The Kitty Car, a powerful roadster, is a match for the Batmobile of 1947. Its body is outrageously styled as a black house cat, leaping with all four paws extended and its tail up.
The car also features hidden jump jets. These small rockets allows the Kitty Car to make big jumps without any ramp, though we’d assume they only have enough fuel for one such stunt.
Cat o’ nine tails
In a 1947 story, the Catwoman wears a trick belt over her outfit’s actual belt. With a quick tug, it becomes a cat-o-nine-tails.
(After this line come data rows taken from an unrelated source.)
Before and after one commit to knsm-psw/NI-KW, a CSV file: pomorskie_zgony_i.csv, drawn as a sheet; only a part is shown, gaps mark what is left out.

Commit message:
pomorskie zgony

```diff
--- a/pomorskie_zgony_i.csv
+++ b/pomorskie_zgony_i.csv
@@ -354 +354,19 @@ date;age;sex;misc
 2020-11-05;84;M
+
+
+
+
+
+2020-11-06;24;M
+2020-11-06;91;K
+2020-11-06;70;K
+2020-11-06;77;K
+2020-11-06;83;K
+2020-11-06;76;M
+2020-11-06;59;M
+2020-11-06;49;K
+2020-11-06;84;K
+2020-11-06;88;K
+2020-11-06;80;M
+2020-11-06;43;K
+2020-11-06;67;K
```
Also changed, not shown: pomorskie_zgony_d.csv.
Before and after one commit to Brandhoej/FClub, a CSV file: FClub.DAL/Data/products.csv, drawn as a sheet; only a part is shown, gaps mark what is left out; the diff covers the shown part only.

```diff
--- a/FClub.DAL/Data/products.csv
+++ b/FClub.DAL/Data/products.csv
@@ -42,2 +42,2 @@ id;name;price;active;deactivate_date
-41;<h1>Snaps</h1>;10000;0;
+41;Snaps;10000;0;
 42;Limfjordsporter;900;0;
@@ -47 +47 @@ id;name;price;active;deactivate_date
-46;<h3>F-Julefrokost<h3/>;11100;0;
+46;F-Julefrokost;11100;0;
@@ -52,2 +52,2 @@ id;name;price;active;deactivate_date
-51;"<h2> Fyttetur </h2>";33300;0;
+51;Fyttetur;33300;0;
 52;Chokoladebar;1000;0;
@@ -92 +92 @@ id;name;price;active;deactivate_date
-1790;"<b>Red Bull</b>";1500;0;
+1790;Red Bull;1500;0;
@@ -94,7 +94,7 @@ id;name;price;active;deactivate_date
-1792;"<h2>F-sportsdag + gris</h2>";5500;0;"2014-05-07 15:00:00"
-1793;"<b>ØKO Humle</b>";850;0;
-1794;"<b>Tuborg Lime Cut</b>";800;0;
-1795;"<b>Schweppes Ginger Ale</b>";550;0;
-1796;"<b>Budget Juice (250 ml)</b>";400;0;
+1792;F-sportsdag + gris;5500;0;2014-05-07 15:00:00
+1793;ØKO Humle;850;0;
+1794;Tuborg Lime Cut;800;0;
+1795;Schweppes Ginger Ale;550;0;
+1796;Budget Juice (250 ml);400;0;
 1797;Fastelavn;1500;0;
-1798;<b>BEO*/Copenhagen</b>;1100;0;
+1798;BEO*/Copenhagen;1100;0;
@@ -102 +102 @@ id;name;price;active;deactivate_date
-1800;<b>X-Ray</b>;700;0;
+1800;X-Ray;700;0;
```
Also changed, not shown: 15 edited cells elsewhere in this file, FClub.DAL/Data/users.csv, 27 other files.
That is, a handle topped with nine lashes with weighted tips, about ten inches (25cm) long.
Though she’s still not portrayed as a fighter, her cat-o-nine-tails blows are accurate. This allows her to force Batman back, disarm people, etc..
Catwoman’s pet black cat Hecate has one odd scene, where she :
- Is able to locate Catwoman, even though she’s in prison.
- Can sneak all the way into Catwoman’s cell.
- Always carries a skeleton key and small sleeping gas capsules on her collar.
This is the most impressive “throwaway” asset of 1940s Catwoman. This schtick is seen in various other Golden Age stories (Bill Finger liked it, I think). It will become central to the 1992 cinematic Catwoman played by Michelle Pfeiffer.
This ability allows her to miraculously escape certain death. This just pops in, eight lives are expanded in rapid succession, and it vanishes. I blame the Luck Lords .
Continued in part #2!
This profile was split since it’s slightly too long.
Part #2 has mini-recaps of the story, the stats, the quotes, the appearance and characterisation notes, etc..
Source of Character: 1940s Batman comics.
Helper(s): Darci, and Hecate the black cat.
Writeup completed on the 4th of November, 2018.